2) The Right is fragmenting. The old “one Europe”, relatively “progressive” Christian Democrats are now challenged by a range of nationalist, chauvinist and fascistic combinations. So — in such circumstances we should exacerbate this split by constructing political fronts with the progressive Right against the nationalists and hard Right. In this way, an historic alliance may be built that advances upon the progressive achievements of European integration.
Juncker is cast from the mould of European politicians who are committed, almost by religious faith, to the ideal of European integration. He was prime minister of the preposterous, Ruritanian state of Luxembourg. He drew up the clauses in the Maastricht Treaty on monetary union but also contributed to social policy.
He was laughably regarded as a philhellene — a friend of Greece — throughout this crisis and was awarded some bauble, the Cross of the Order of the Redeemer, I believe, by the Greek government in a pathetic act of prostration.
Juncker is now supported by Merkel against Cameron. He is backed by the evil genius of the German government, Wolfgang Schäuble, who this week demanded further austerity in Greece.
Is this a tactical alliance that can advance the anti-austerity position?
Friends from across the spectrum of the Greek Left demonstrate to me daily that they have no problem discussing such questions fraternally. We should all be able do so.
Q: So where does that leave the socialist Left?
In not a bad position, provided we all keep our heads. None of the above should necessarily change the strategic assessment of Syriza or similar formations or the relationship one should seek with them. It does mean, however, that the politics of projecting ones hopes onto it should end and that there should be a return to sober and evidence-led assessment.
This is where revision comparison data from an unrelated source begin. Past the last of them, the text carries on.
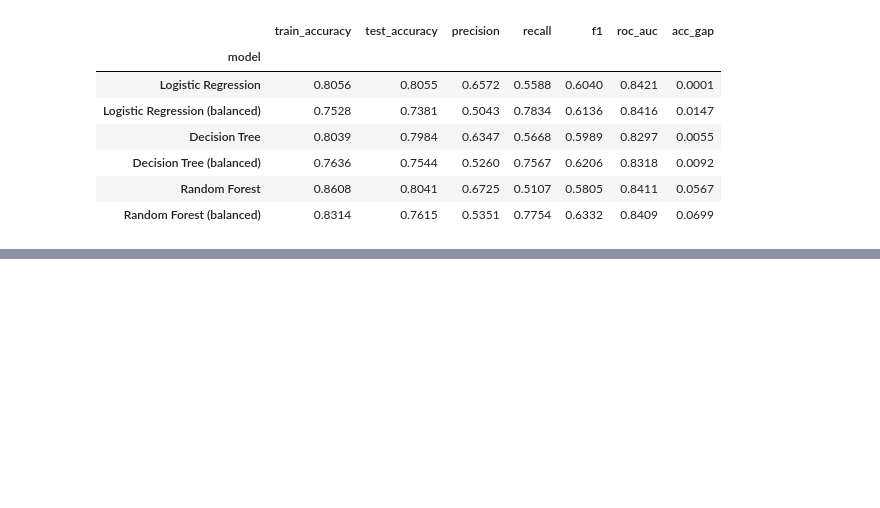
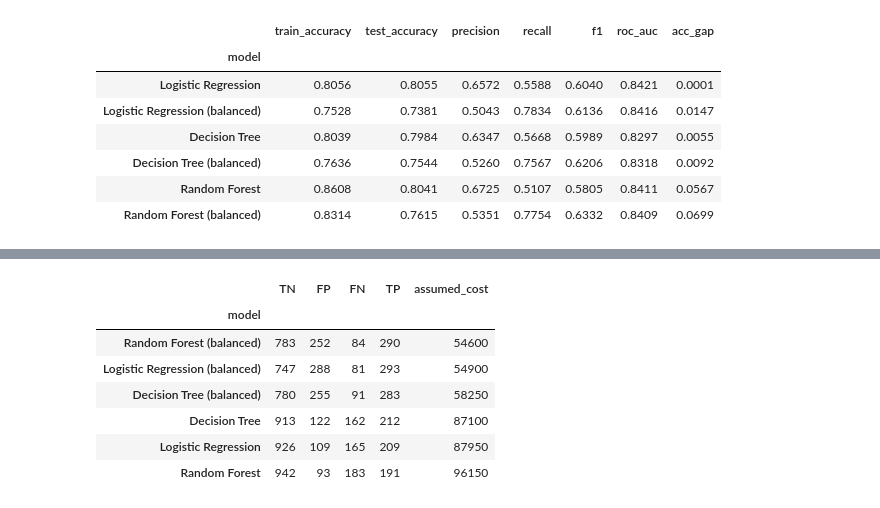
Before and after one commit to pavannangadi/Customer-Churn-Prediction-Telco-, a Jupyter notebook: notebooks/customer_churn_analysis.ipynb, the cells around one changed output, grey strips where cells are left out. Drawn from its saved outputs; the diff is of its cells as text; code cells hidden in the pictures; blank space fills up the shorter version.

```diff
--- a/notebooks/customer_churn_analysis.ipynb
+++ b/notebooks/customer_churn_analysis.ipynb
@@ -349,0 +355,3 @@ display(results_df)
+# %%
+for name in ["Logistic Regression", "Logistic Regression (balanced)"]:
+    eval_mod.print_report(name, models[name], X_test, y_test)
@@ -349,0 +378,23 @@ display(results_df)
+# %%
+from sklearn.metrics import confusion_matrix
+
+COST_FN = 500   # ASSUMPTION: cost of losing a churner we failed to flag (lost revenue)
+COST_FP = 50    # ASSUMPTION: cost of a retention offer sent to someone who wasn't leaving
+
+rows = []
+for name, pipe in models.items():
+    tn, fp, fn, tp = confusion_matrix(y_test, pipe.predict(X_test)).ravel()
+    rows.append({"model": name, "TN": tn, "FP": fp, "FN": fn, "TP": tp,
+                 "assumed_cost": fn * COST_FN + fp * COST_FP})
+
+cost_df = pd.DataFrame(rows).set_index("model")
+display(cost_df.sort_values("assumed_cost"))
+# %% [output]
+|  | TN | FP | FN | TP | assumed_cost |
+| model |  |  |  |  |  |
+| Random Forest (balanced) | 783 | 252 | 84 | 290 | 54600 |
+| Logistic Regression (balanced) | 747 | 288 | 81 | 293 | 54900 |
+| Decision Tree (balanced) | 780 | 255 | 91 | 283 | 58250 |
+| Decision Tree | 913 | 122 | 162 | 212 | 87100 |
+| Logistic Regression | 926 | 109 | 165 | 209 | 87950 |
+| Random Forest | 942 | 93 | 183 | 191 | 96150 |
```
Also changed, not shown: parts of 2 cells of this notebook, 1 other file.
There is space for advancing the socialist strategic arguments — politically, ideologically and in the course of contributing to real struggle and the recreation of working class fighting capacity.
The questions are posed now. It’s not an issue of waiting until the radical Left faces the test of government.
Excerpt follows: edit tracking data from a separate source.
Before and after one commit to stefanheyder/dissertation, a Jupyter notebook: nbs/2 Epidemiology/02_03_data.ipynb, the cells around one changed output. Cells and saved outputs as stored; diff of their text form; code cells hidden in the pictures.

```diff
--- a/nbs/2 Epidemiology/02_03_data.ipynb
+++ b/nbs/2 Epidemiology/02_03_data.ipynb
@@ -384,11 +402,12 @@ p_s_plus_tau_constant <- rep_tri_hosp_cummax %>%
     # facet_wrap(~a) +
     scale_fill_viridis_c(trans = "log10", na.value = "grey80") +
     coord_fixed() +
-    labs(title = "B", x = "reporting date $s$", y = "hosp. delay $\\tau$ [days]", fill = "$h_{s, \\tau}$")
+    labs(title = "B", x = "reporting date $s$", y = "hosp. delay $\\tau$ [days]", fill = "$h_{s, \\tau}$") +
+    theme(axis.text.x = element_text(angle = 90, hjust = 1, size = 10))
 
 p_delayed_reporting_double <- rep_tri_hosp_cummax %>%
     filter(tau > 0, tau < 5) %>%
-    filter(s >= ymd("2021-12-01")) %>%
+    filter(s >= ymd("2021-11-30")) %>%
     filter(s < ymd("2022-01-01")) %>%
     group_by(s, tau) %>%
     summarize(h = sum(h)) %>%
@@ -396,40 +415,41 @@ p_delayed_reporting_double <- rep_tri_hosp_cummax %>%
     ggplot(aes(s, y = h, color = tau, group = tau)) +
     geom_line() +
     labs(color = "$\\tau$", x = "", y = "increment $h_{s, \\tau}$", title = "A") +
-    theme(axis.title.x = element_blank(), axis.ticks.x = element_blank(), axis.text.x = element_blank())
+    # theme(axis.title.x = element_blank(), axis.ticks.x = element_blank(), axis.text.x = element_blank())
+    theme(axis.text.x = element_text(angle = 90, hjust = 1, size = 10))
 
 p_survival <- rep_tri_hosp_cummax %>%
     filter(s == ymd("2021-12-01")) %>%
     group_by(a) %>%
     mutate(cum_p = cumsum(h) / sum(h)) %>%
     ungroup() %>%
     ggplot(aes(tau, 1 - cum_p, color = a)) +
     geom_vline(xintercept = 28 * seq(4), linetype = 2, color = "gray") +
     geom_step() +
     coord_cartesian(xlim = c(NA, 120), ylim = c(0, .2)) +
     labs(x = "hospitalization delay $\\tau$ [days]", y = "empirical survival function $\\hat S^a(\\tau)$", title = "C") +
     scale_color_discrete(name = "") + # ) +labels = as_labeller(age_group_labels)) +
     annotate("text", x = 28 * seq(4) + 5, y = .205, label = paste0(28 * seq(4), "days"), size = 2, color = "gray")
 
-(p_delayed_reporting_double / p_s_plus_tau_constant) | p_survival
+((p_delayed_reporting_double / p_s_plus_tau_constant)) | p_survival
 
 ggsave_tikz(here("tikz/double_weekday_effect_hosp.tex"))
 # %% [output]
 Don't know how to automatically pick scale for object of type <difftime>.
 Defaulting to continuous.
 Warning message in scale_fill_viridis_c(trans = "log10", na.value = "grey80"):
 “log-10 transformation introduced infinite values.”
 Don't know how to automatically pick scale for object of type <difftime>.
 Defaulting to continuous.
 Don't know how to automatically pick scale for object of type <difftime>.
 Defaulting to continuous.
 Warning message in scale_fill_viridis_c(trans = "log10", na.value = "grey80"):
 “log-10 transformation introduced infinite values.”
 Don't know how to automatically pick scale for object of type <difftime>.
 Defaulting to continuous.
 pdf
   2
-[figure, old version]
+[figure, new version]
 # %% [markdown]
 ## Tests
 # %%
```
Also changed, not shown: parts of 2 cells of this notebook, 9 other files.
The issue in Greece is not what the non-Syriza Left say or where they vote. It is, in reality and in the actual calculus of the Greek political system, who Syriza would be able to form a government with. It had banked on having the support, if not the participation in coalition, of the centre-Left Dimar and/or the Independent Greeks, on paper anti-austerity but also right-wing nationalists. Both of these parties are falling apart — unlike the non-Syriza radical Left.
So the test of government is not immediate. The test in relation to the struggle is immediate. Here, it is simply evasion to pretend that the strategy of the Syriza leadership is not at odds with militant prosecution of important struggles. For example, the significant national teachers strike was abandoned by lay officials of Syriza (including of its Left) and of the Communist Party, despite an absolute majority vote by teachers expressed in mass meetings.
That’s not some atrocity story. It is but one example of the fantasy of imagining that there is only a singular present danger: sectarianism and abstention. Also clear and present are unnecessary compromise and providing cover for badly mistaken strategy.
Most scratches don’t lead to gangrene. They require just a bit of antiseptic and a sticking plaster, not debridement of the flesh or amputation. (Just how many perfectly serviceable limbs have been lopped for want of that distinction?)
Some choices are secondary. Others can be usefully deferred or finessed. But some are important.
Rushing to a press conference in Brussels to issue a statement in favour of the club rules of the gang of thieves that is the EU; or instead putting front and centre the closest practical alliance with masses of people raising the flag of the Spanish Republic?
I believe I know which choice best serves the radical Left. Whether you agree or not — let no one imagine that there is not a choice.
Thanks to Karen Dominguez of US Socialist Worker for prompting this piece.